Carbon capture has seen the most success in the United States, where so far projects have stored nearly 160 million metric tons of carbon dioxide. According to the report, 10 of the world’s operating CCS facilities are located in the U.S. (one is a capture facility located in the U.S., but the carbon dioxide is injected across the border in Canada). Only one of those projects is a large-scale CCS plant: Petra Nova in Texas.
In the U.S., most captured carbon has gone to enhanced oil recovery, a process that pushes out more oil from a producing well after the extractor has already used primary and secondary methods. That added revenue from EOR helped Petra Nova’s economics. It’s also used at other plants like the Great Plains Synfuels Plant in North Dakota.
Collectively, U.S. plants can capture about 25 million metric tons per year. For context, in 2017 the U.S. power sector alone emitted 1,744 million metric tons of carbon dioxide, according to the U.S. Energy Information Administration.
But carbon-capture advocates are very bullish, in part because of an energy tax credit, 45Q, that the U.S. passed this year. Under the new credit, projects will get $35 per ton of carbon captured and used for enhanced oil recovery and $50 for carbon captured and stored in geological storage. The previous credits were $10 and $20, respectively.
While proponents of CCS technology said the new credit could make a big difference in the deployment of more projects, a report released this year by power consulting company Wood Mackenzie estimated that projects would need carbon prices of at least $60 to pencil out economically.
The International Energy Agency has said an incentive of less than $40 per ton could support the storage of 450 million metric tons of carbon dioxide per year. The organization calls CCUS (using an acronym that includes “utilization”) a “massive untapped opportunity.”
In the report released on Tuesday, the carbon-capture group said 45Q is a keystone policy for an industry gaining momentum. But the group also pointed to the 43 large-scale CCS facilities in operation, under construction or under development around the world. Other countries are beginning to more earnestly invest in CCS policies, with efforts like the United Kingdom’s CCUS Cost Challenge Task Force and a European Commission innovation fund valued at over €9 billion (over USD $10 billion) to support renewables and CCUS energy demonstration projects.
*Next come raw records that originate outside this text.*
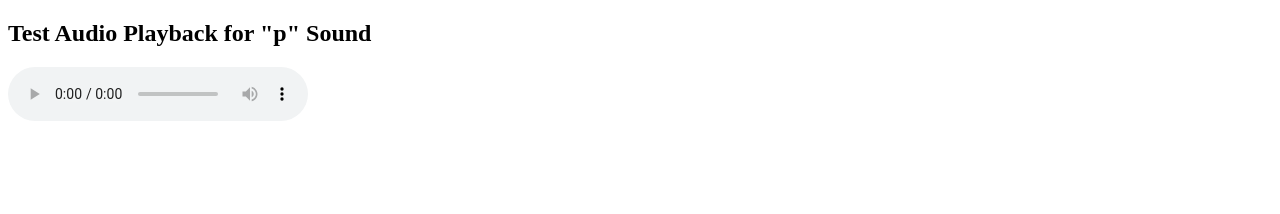
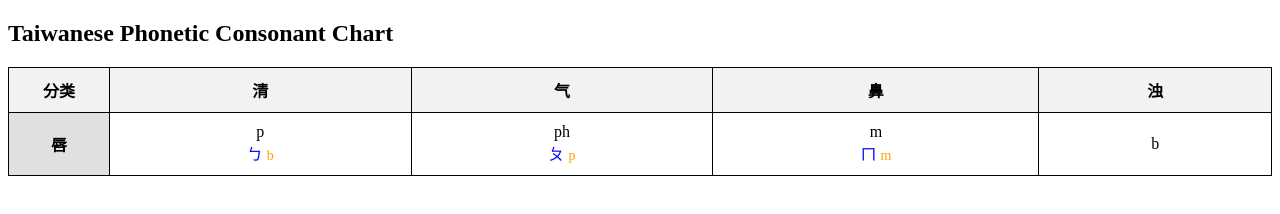
Before and after one commit to 33learn/taiwaneseConsonants, a plain HTML site: page index.html in a window 1280 px wide. Drawn offline with Linux system fonts and the light colour scheme.

Commit message:
Update index.html

```diff
--- a/index.html
+++ b/index.html
@@ -1,19 +1,94 @@
- <!DOCTYPE html>
+<!DOCTYPE html>
 <html lang="en">
 <head>
     <meta charset="UTF-8">
     <meta name="viewport" content="width=device-width, initial-scale=1.0">
-    <title>Audio Test</title>
+    <title>Taiwanese Phonetic Consonant Chart</title>
+    <style>
+        table {
+            border-collapse: collapse;
+            width: 100%;
+            text-align: center;
+        }
+        th, td {
+            border: 1px solid #000;
+            padding: 10px;
+        }
+        td {
+            cursor: pointer;
+            position: relative;
+        }
+        .header {
+            background-color: #f2f2f2;
+        }
+        .place {
+            font-weight: bold;
+            background-color: #e0e0e0;
+            width: 80px;
+        }
+        .sound-details {
+            display: block;
+            font-size: 16px;
+            color: blue; /* Zhuyin Fuhao */
+        }
+        .pinyin {
+            color: orange; /* Pinyin */
+            font-size: 14px;
+        }
+    </style>
 </head>
 <body>
 
-<h2>Test Audio Playback for "p" Sound</h2>
+<h2>Taiwanese Phonetic Consonant Chart</h2>
 
-<!-- This will test one audio file -->
-<audio controls>
-    <source src="https://raw.githubusercontent.com/33learn/taiwaneseConsonants/main/p.mp3?raw=true" type="audio/mpeg">
-    Your browser does not support the audio element.
-</audio>
+<table>
+    <tr class="header">
+        <th>分类</th>
+        <th>清</th>
+        <th>气</th>
+        <th>鼻</th>
+        <th>浊</th>
+    </tr>
+    <tr>
+        <td class="place">唇</td>
+        <td data-sound="p">
+            p<br>
+            <span class="sound-details">ㄅ <span class="pinyin">b</span></span>
+        </td>
+        <td data-sound="ph">
+            ph<br>
+            <span class="sound-details">ㄆ <span class="pinyin">p</span></span>
+        </td>
+        <td data-sound="m">
+            m<br>
+            <span class="sound-details">ㄇ <span class="pinyin">m</span></span>
+        </td>
+        <td data-sound="b">
+            b<br>
+        </td>
+    </tr>
+    <!-- Add more rows for other consonants -->
+</table>
+
+<!-- 简单的点击播放功能 -->
+<script>
+    const sounds = {
+        "p": "https://raw.githubusercontent.com/33learn/taiwaneseConsonants/main/p.mp3?raw=true",
+        "ph": "https://raw.githubusercontent.com/33learn/taiwaneseConsonants/main/ph.mp3?raw=true",
+        "m": "https://raw.githubusercontent.com/33learn/taiwaneseConsonants/main/m.mp3?raw=true",
+        "b": "https://raw.githubusercontent.com/33learn/taiwaneseConsonants/main/b.mp3?raw=true"
+        // 继续为其他音频文件添加链接
+    };
+
+    // 点击单元格时播放音频
+    document.querySelectorAll('td[data-sound]').forEach(function(td) {
+        td.addEventListener('click', function() {
+            const sound = this.getAttribute('data-sound');
+            const audio = new Audio(sounds[sound]);
+            audio.play();
+        });
+    });
+</script>
 
 </body>
 </html>
```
Pushing further carbon-capture policies forward, the group argues, is essential, because CCS is needed to meet the goals set out in the Paris Agreement. In an October report on keeping global temperatures below 2 degrees Celsius, the Intergovernmental Panel on Climate Change stated that the world needs carbon capture in order to reach next-zero emissions.
But carbon capture as an industry depends on a continued reliance on fossil fuels, since carbon dioxide is so commonly used in EOR.
Though carbon-capture capacity increased between 2010 and 2019, relatively few projects use geological storage.
Only in Norway have carbon-capture projects mostly used geological storage.
Australia’s Gorgon project could help change that. When fully online, as it’s slated to be in 2019, the project will be the largest geological storage facility in the world.
Source: Greentech Media